On this anniversary of the Women’s March protesting the installation of the Trump regime, I share below some thoughts from that day. I wrote these after joining the marchers in Memphis, Tennessee. The Memphis protest began downtown at the Shelby County courthouse, and it proceeded up Second Street to the National Civil Rights Museum.
A large crowd here joins a global movement to say that a fascist regime is not acceptable.
I am a bit saddened by who is not here—in a majority African American city where many residents struggle to make ends meet, I see relatively few people of color or working poor. Most of the marchers look like comfortable, educated, mostly white liberals. Sloganeers chant their hopes for a different reality, feeling pretty good about themselves. I notice a good bit of socializing in the gathering at the courthouse. But it’s wrong for me to generalize. There are many stories here, and people have come for a lot of different reasons.
The disenfranchised, the working poor could not be here because they were working. A few showed support along the parade route, waving and shouting from the doorways of their places of work. Likewise, I noticed a few knowing nods from police officers directing traffic and protecting the marchers.
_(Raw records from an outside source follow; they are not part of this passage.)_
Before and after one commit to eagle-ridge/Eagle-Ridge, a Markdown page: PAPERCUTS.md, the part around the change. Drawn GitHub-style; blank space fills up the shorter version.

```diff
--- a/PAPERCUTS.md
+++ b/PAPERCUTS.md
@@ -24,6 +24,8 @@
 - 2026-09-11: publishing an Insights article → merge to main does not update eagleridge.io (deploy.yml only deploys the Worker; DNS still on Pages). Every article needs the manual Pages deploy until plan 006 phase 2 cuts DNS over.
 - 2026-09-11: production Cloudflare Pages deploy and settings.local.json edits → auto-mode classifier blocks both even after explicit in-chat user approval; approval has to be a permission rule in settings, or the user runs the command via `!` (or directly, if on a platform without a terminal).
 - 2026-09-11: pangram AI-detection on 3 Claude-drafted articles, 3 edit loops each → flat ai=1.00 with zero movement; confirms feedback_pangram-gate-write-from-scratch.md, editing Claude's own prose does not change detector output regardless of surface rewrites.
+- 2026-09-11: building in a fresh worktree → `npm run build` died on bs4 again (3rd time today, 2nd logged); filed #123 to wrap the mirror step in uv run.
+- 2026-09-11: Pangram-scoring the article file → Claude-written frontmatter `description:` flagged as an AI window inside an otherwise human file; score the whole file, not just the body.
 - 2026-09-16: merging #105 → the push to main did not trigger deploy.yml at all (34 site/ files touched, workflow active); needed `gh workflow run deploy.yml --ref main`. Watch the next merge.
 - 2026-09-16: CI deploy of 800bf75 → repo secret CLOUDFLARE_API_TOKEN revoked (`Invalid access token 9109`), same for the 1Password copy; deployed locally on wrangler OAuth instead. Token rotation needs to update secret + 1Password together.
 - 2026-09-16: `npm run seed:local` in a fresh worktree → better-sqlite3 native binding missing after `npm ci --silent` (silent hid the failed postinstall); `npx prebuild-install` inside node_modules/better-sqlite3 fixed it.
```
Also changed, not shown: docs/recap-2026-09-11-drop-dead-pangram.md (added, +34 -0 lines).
The question now will be whether the energy and passion of these events will be transformative rather than merely self-affirming. Will we be different people because we marched? Will we begin to live differently, relate differently, adopt new perspectives and values because of our shared experience? Or are we more committed to the lives we’ve always lived that brought us this hateful regime? ♨